Is surface cleaning still necessary to kill the COVID virus?

Problem Solvers

DENVER (KDVR) — 2020 has been the year of disinfectant wipes and endless cleaning as people tried to prevent the spread of coronavirus.

Looking forward to next year, many people are wondering if that is necessary.

Dr. Michelle Barron, the senior medical director of infection prevention at UCHealth, says surface cleaning has plenty of health benefits, but the primary transmission of the coronavirus is droplets in the air.

“When you are in proximity to (infectious) individuals and you are not wearing a mask, that’s the most likely way you are going to actually acquire this. There’s probably still some component of surface contamination, but not to the extent that I think they were concerned about early on,” Dr. Barron said.

Disinfecting high-touch areas is a good habit, she says, but, “…to the extent where people were taking their boxes and leaving them in the garage, and then pouring bleach on them, that’s probably no longer a thing that’s necessary, or probably was ever necessary,” Dr. Barron said.

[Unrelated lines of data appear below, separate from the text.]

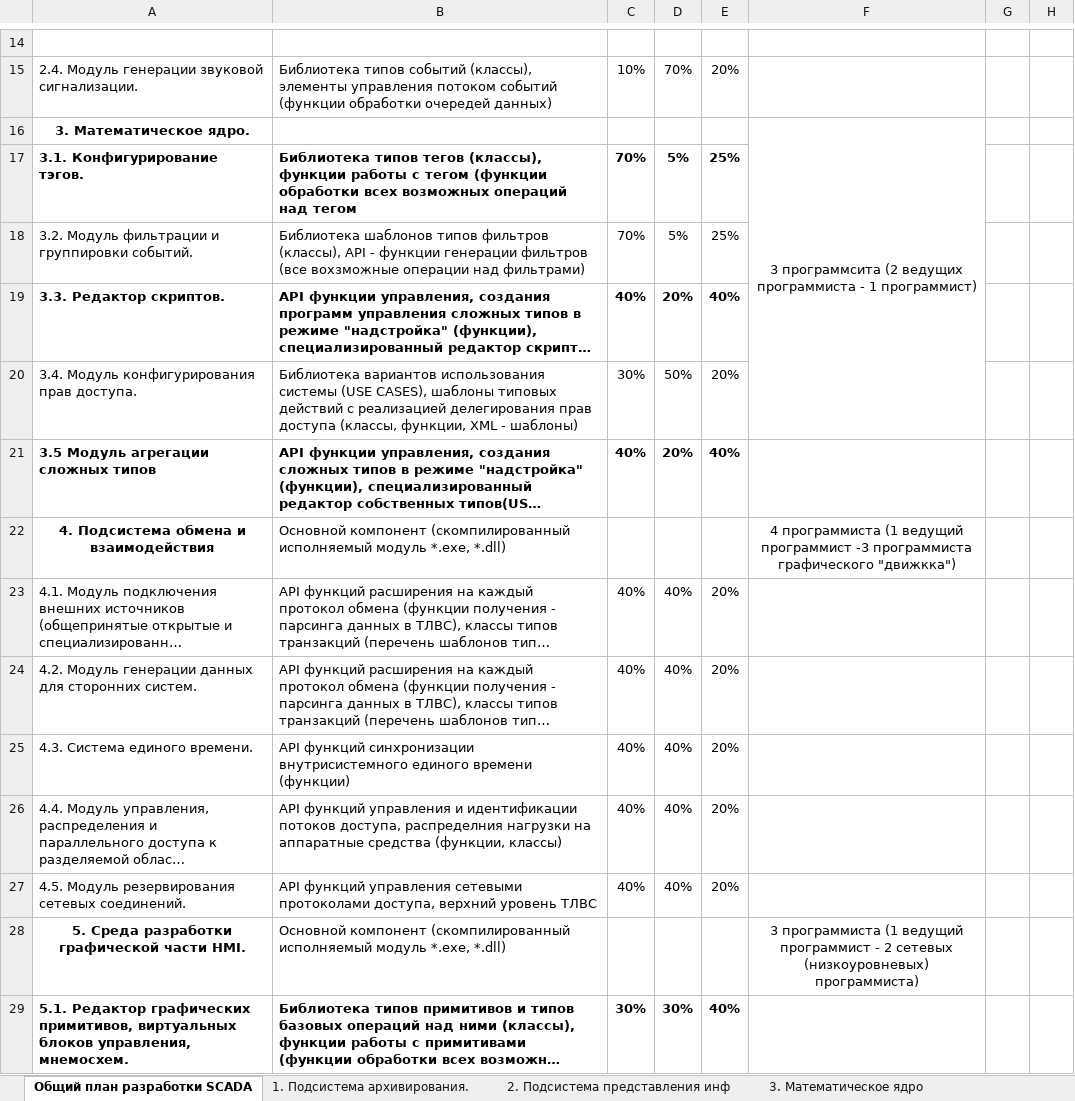
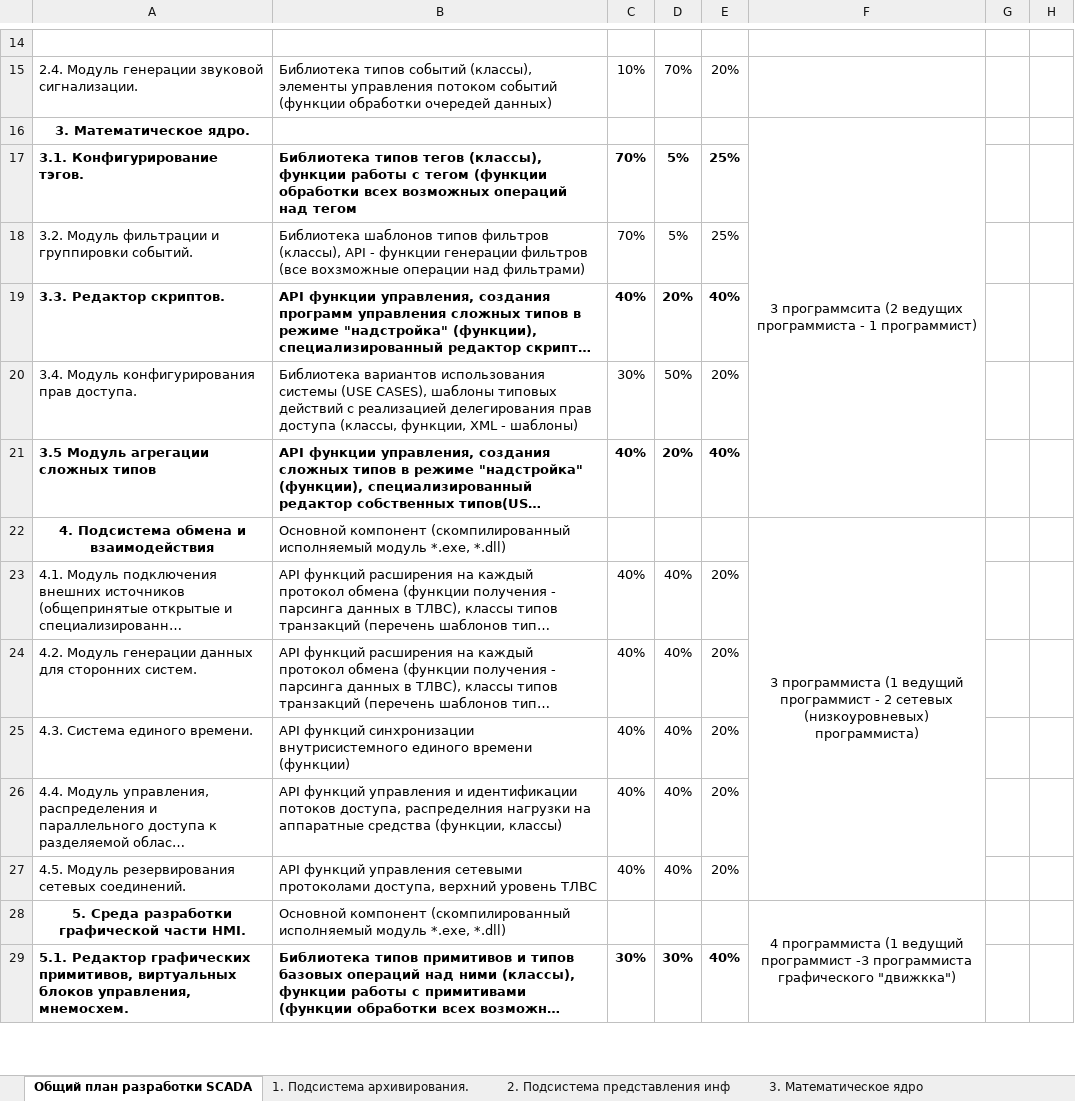
Before and after one commit to thekreng/git_root, an Excel workbook: SCADA_DOC/План_разработки_SCADA_Квинта8.xlsx, sheet Общий план разработки SCADA, drawn as a sheet; only a part is shown, gaps mark what is left out; long unchanged cells end in …; values as stored, in another font and other column widths than the file's, no borders; the diff covers the shown part only; the diff names each change by its address in the sheet, - before the commit and + after, or states it on an @@ line.

```diff
--- a/SCADA_DOC/План_разработки_SCADA_Квинта8.xlsx (sheet Общий план разработки SCADA)
+++ b/SCADA_DOC/План_разработки_SCADA_Квинта8.xlsx (sheet Общий план разработки SCADA)
-F16:F20 merged
+F16:F21 merged
-F22: 4 программиста (1 ведущий программист -3 программиста графического "движкка")
+F22: 3 программиста (1 ведущий программист - 2 сетевых (низкоуровневых) программиста)
+F22:F27 merged
-F28: 3 программиста (1 ведущий программист - 2 сетевых (низкоуровневых) программиста)
+F28: 4 программиста (1 ведущий программист -3 программиста графического "движкка")
+F28:F31 merged
```
Also changed, not shown: 20 removed rows, 3 edited cells and cell formats elsewhere in this sheet, sheet 1. Подсистема архивирования..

“There’s not data to support wiping down everything,” said Sydney Henderson, an infection preventionist at Presbyterian St. Lukes Medical Center in Denver.

But Henderson hopes that people will continue to wash their hands and wipe down high-touch areas like cell phones, door handles and keyboards.

“You can stop wiping down your groceries, wiping down packages that you receive in the mail. But please do not stop wearing your mask. Do not stop socially distancing. Do not stop avoiding crowds, and do not stop washing your hands and disinfecting high-touch surfaces,” Henderson said.

“Just because the virus might not necessarily be viable on surfaces for very long, there still is no such thing as zero risk,” she added.

Plus, these practices can help prevent other illnesses.

Most Read

Top Stories

More Home Page Top Stories